The Libyan National Oil Corp. suspended its contractual obligations for loading oil at the Hariga and Zuetina oil ports on Monday. Called force majeure, the suspension followed port blockades imposed by the Libyan National Army in violation of U.N. Security Council resolutions giving the NOC control.

"Despite our warning of the consequences and attempts to reason with the LNA General Command, two legitimate allocations were blocked from loading at Hariga and Zuetina this weekend," NOC Chairman Mustafa Sanalla said in a statement. "The storage tanks are full and production will now go offline."

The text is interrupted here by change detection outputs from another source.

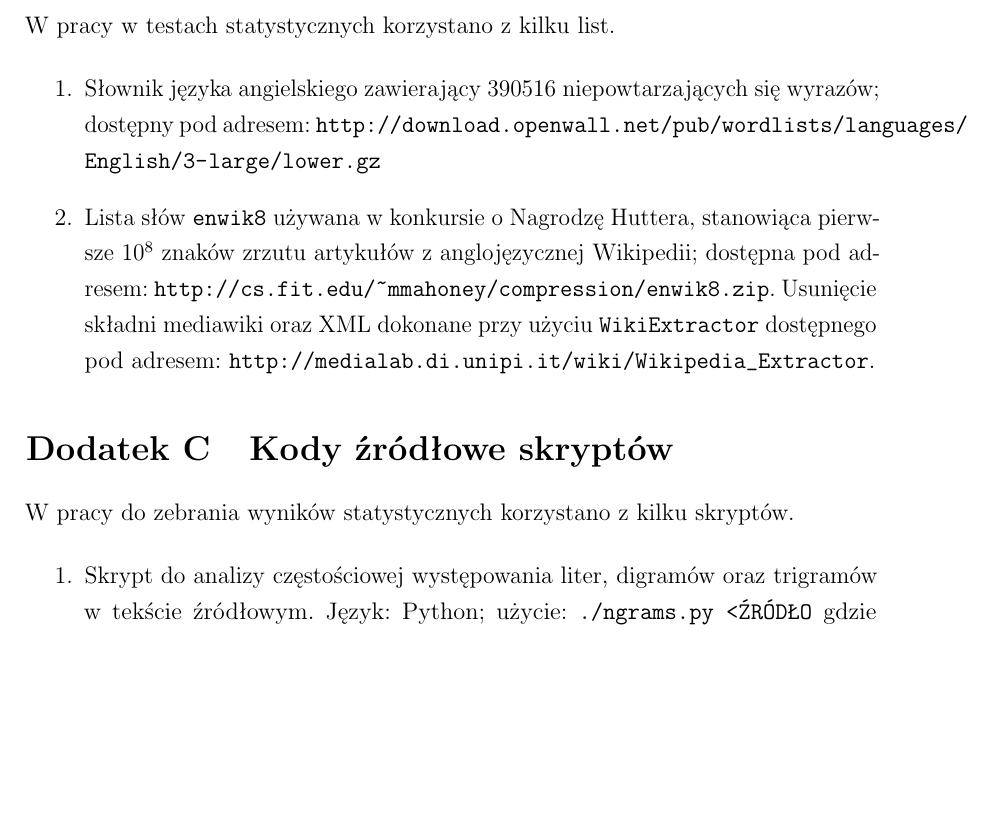
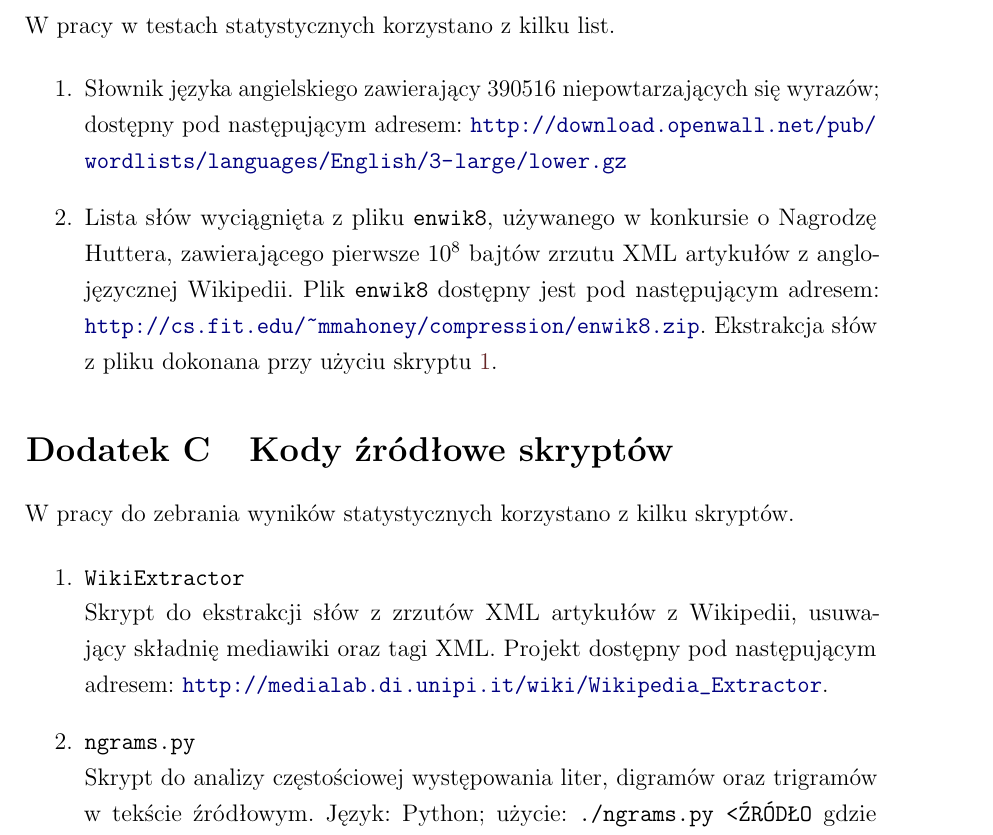
Before and after one commit to rr-/master-thesis, a LaTeX thesis (thesis.tex): part of page 34 of 35, cut so that both start at the same text, the shorter picture padded with empty space. Compiled offline with pdfLaTeX.

Commit message:
Kosmetyka

```diff
--- a/thesis.tex
+++ b/thesis.tex
@@ -1607,17 +1620,16 @@ W~pracy w~testach statystycznych korzystano z~kilku list.
 
         \item \refstepcounter{wlcounter}\label{wl:english_wordlist} Słownik
         języka angielskiego zawierający 390516 niepowtarzających się wyrazów;
-        dostępny pod adresem:
+        dostępny pod następującym adresem:
         \url{http://download.openwall.net/pub/wordlists/languages/English/3-large/lower.gz}
 
         \item \refstepcounter{wlcounter}\label{wl:wiki_wordlist} Lista słów
-        \texttt{enwik8} używana w konkursie o~Nagrodzę Huttera, stanowiąca
-        pierwsze $10^8$ znaków zrzutu artykułów z~anglojęzycznej
-        \mbox{Wikipedii}; dostępna pod adresem:
-        \url{http://cs.fit.edu/~mmahoney/compression/enwik8.zip}. Usunięcie
-        składni mediawiki oraz XML dokonane przy użyciu \texttt{WikiExtractor}
-        dostępnego pod adresem:
-        \url{http://medialab.di.unipi.it/wiki/Wikipedia_Extractor}.
+        wyciągnięta z~pliku \texttt{enwik8}, używanego w~konkursie o~Nagrodzę
+        Huttera, zawierającego pierwsze $10^8$ bajtów zrzutu XML artykułów
+        z~anglojęzycznej \mbox{Wikipedii}. Plik \texttt{enwik8} dostępny jest
+        pod następującym adresem:
+        \url{http://cs.fit.edu/~mmahoney/compression/enwik8.zip}. Ekstrakcja
+        słów z~pliku dokonana przy użyciu skryptu \ref{sc:wiki_extractor}.
 
     \end{myenumerate}
 
@@ -1626,11 +1638,18 @@ W~pracy do zebrania wyników statystycznych korzystano z~kilku skryptów.
 
 \begin{myenumerate}
 
-    \item \refstepcounter{sccounter}\label{wl:ngrams_counter} Skrypt do analizy
-    częstościowej występowania liter, digramów oraz trigramów w tekście źródłowym.
-    Język: Python; użycie: \texttt{./ngrams.py <ŹRÓDŁO} gdzie \texttt{<ŹRÓDŁO}
-    oznacza przekazanie do skryptu mechanizmem potoków zawartości pliku
-    \texttt{ŹRÓDŁO}.
+    \item \refstepcounter{sccounter}\label{sc:wiki_extractor}
+    \texttt{WikiExtractor} \\
+    Skrypt do ekstrakcji słów z~zrzutów XML artykułów z~Wikipedii, usuwający
+    składnię mediawiki oraz tagi XML. Projekt dostępny pod następującym
+    \mbox{adresem}: \url{http://medialab.di.unipi.it/wiki/Wikipedia_Extractor}.
+
+    \item \refstepcounter{sccounter}\label{sc:ngrams_counter}
+    \texttt{ngrams.py} \\
+    Skrypt do analizy częstościowej występowania liter, digramów oraz trigramów
+    w~tekście źródłowym. Język: Python; użycie: \texttt{./ngrams.py <ŹRÓDŁO}
+    gdzie \texttt{<ŹRÓDŁO} oznacza przekazanie do skryptu mechanizmem potoków
+    zawartości pliku \texttt{ŹRÓDŁO}.
     \lstinputlisting[language=python,caption=ngrams.py]{code/ngrams.py}
 
 \end{myenumerate}
```
Also changed, not shown: thesis.tex (33 more changed lines).
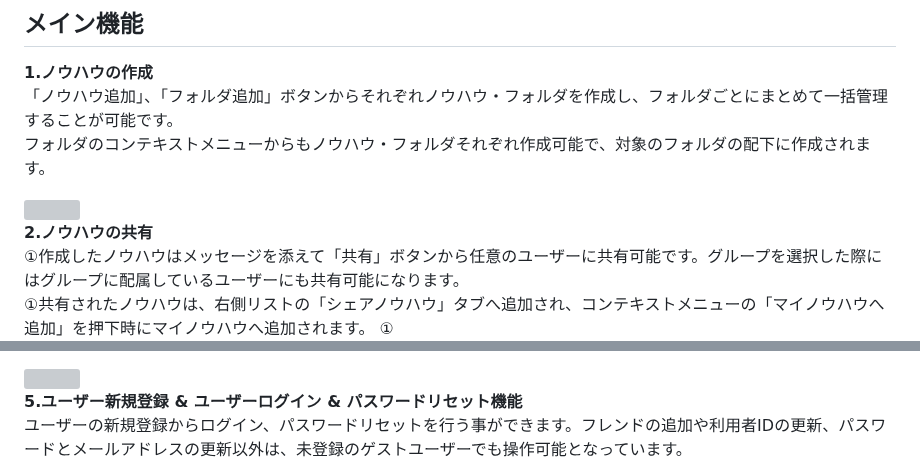
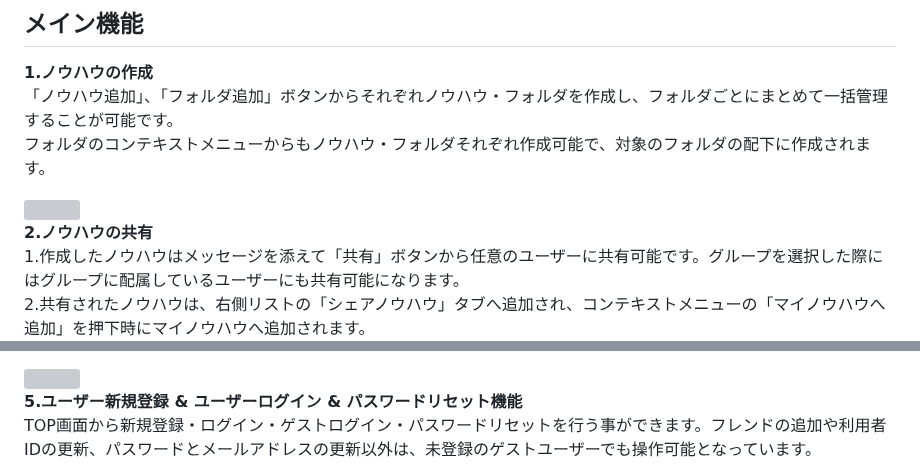
Before and after one commit to kawahiro673/KnowHowNote, a Markdown page: README.md, 2 parts joined by grey strips. GitHub-like rendering; grey boxes are pictures that could not be loaded.

```diff
--- a/README.md
+++ b/README.md
@@ -20,7 +20,8 @@
 <img src="public/img/README_img/ノウハウ作成.png">
 
 **2.ノウハウの共有** <br>
-①作成したノウハウはメッセージを添えて「共有」ボタンから任意のユーザーに共有可能です。グループを選択した際にはグループに配属しているユーザーにも共有可能になります。 <br>
-①共有されたノウハウは、右側リストの「シェアノウハウ」タブへ追加され、コンテキストメニューの「マイノウハウへ追加」を押下時にマイノウハウへ追加されます。
- ①
+1.作成したノウハウはメッセージを添えて「共有」ボタンから任意のユーザーに共有可能です。グループを選択した際にはグループに配属しているユーザーにも共有可能になります。 <br>
+2.共有されたノウハウは、右側リストの「シェアノウハウ」タブへ追加され、コンテキストメニューの「マイノウハウへ追加」を押下時にマイノウハウへ追加されます。<br><br>
+
+1.
 <img src="public/img/README_img/共有ボタン.png">
@@ -40,5 +41,5 @@
 <img src="public/img/README_img/タブ作成.png">
 
 **5.ユーザー新規登録 & ユーザーログイン & パスワードリセット機能** <br>
-ユーザーの新規登録からログイン、パスワードリセットを行う事ができます。フレンドの追加や利用者IDの更新、パスワードとメールアドレスの更新以外は、未登録のゲストユーザーでも操作可能となっています。
+TOP画面から新規登録・ログイン・ゲストログイン・パスワードリセットを行う事ができます。フレンドの追加や利用者IDの更新、パスワードとメールアドレスの更新以外は、未登録のゲストユーザーでも操作可能となっています。
 
```
Also changed, not shown: other parts of README.md (+3 -3 lines).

The NOC declared force majeure at the Ras Lanuf and Es Sider terminals in June. Storage tanks at the Ras Lanuf oil port suffered catastrophic damage after militants stormed the facility. Reconstruction efforts could take several years, especially considering the tense security situation in the country.

The company said the loss to daily production was about 850,000 barrels of oil. Secondary sources reporting to economists at the Organization of Petroleum Exporting Countries said Libya produced an average of 955,000 barrels of oil per day in May, one month before the latest outbreak of violence in Libya's oil belt.

A joint statement from the British, French, Italian and U.S. governments last week relayed deep concern about the security situation at Libyan oil fields. Those four countries are members of the International Energy Agency, which called for the release of oil from strategic stockpiles to respond to the insecurity that ground Libyan oil production to a halt in the wake of civil war in 2011.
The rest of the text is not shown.